Faced entirely in Portland stone and benefiting from none of the chromatic enhancements of buildings further East on Cornhill, the former National Discount Company headquarters rely on plentiful but considered application of carved detail to produce a powerful decorative and architectural effect. The overall composition of this corner building is extremely simple, with a strongly lithic ground floor and three successive storeys whose ashlar surface is punctuated by very regular rows of windows until a projecting cornice is reached (above it, pedimented dormers).
Every storey, however, features decorative details that are both unique yet also stylistically consistent with the other floors. As mentioned, the ground floor sports banded rustication with a crisply rendered congealed effect. Doric columns rise from full-sized pedestals and support a simplified entablature. The arched entrances are surmounted by segmental pediments that abut the first floor and whose tympani burst forth in high-relief carving.

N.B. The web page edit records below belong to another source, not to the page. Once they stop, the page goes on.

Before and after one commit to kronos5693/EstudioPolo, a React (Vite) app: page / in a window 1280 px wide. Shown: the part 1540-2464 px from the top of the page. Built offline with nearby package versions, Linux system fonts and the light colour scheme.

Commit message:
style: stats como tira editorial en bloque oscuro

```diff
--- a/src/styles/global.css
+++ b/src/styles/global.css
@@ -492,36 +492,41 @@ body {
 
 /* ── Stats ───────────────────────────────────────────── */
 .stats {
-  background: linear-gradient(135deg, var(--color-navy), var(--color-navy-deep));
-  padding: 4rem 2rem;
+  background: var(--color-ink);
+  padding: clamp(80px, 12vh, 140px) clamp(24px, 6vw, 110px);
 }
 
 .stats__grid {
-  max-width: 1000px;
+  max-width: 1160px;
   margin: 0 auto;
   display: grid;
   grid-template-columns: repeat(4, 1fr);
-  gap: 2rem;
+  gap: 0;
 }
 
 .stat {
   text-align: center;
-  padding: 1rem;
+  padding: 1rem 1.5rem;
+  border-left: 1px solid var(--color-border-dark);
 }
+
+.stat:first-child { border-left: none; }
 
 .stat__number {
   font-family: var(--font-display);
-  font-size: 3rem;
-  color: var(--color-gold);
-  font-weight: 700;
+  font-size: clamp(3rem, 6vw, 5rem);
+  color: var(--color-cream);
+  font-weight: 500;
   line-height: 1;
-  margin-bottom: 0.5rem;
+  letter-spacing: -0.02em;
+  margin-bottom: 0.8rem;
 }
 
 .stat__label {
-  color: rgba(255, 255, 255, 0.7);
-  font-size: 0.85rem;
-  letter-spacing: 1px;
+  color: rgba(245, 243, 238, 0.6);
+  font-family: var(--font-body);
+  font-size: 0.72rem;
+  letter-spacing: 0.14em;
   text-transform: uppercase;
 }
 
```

The first-floor windows are aediculated with a fully-developed ionic order and balustrades. Scrolled consoles lead to the moulding that underlies the next story. Here the aediculation is more restrained but the following storey has particularly fine arch-and-lintel fenestration. Note too, the wealth of detailed mouldings featured in the terminating cornice.
Given its period of construction, this is a more ornate classical building than many and perhaps, as some historians state, it was meant to suggest solidity in what was, at that time, the relatively new phenomenon of joint stock financial houses.
The National Discount Company Ltd was established in 1856 and was the second joint stock discount house, after the ill-fated Overend Gurney (founded 1800). The bankruptcy of Overend Gurney sank many private-partner discount houses but not the national Discount Co., which grew, by the 1860s, to be the largest such company. Though overtaken by the merged Union Discount Company in the late 1880s, it remained the second-largest discount house, buying Cunliffe and Fowler in 1877 and being, in turn, taken over by Gerrard and Reid in 1969 to become Gerrard & National. It was later absorbed by Old Mutual and then the Barclays group. The offices at 35 Cornhill were in use by National Discount for over a century; from two years after its inception to 1970, just after the Gerrard take-over.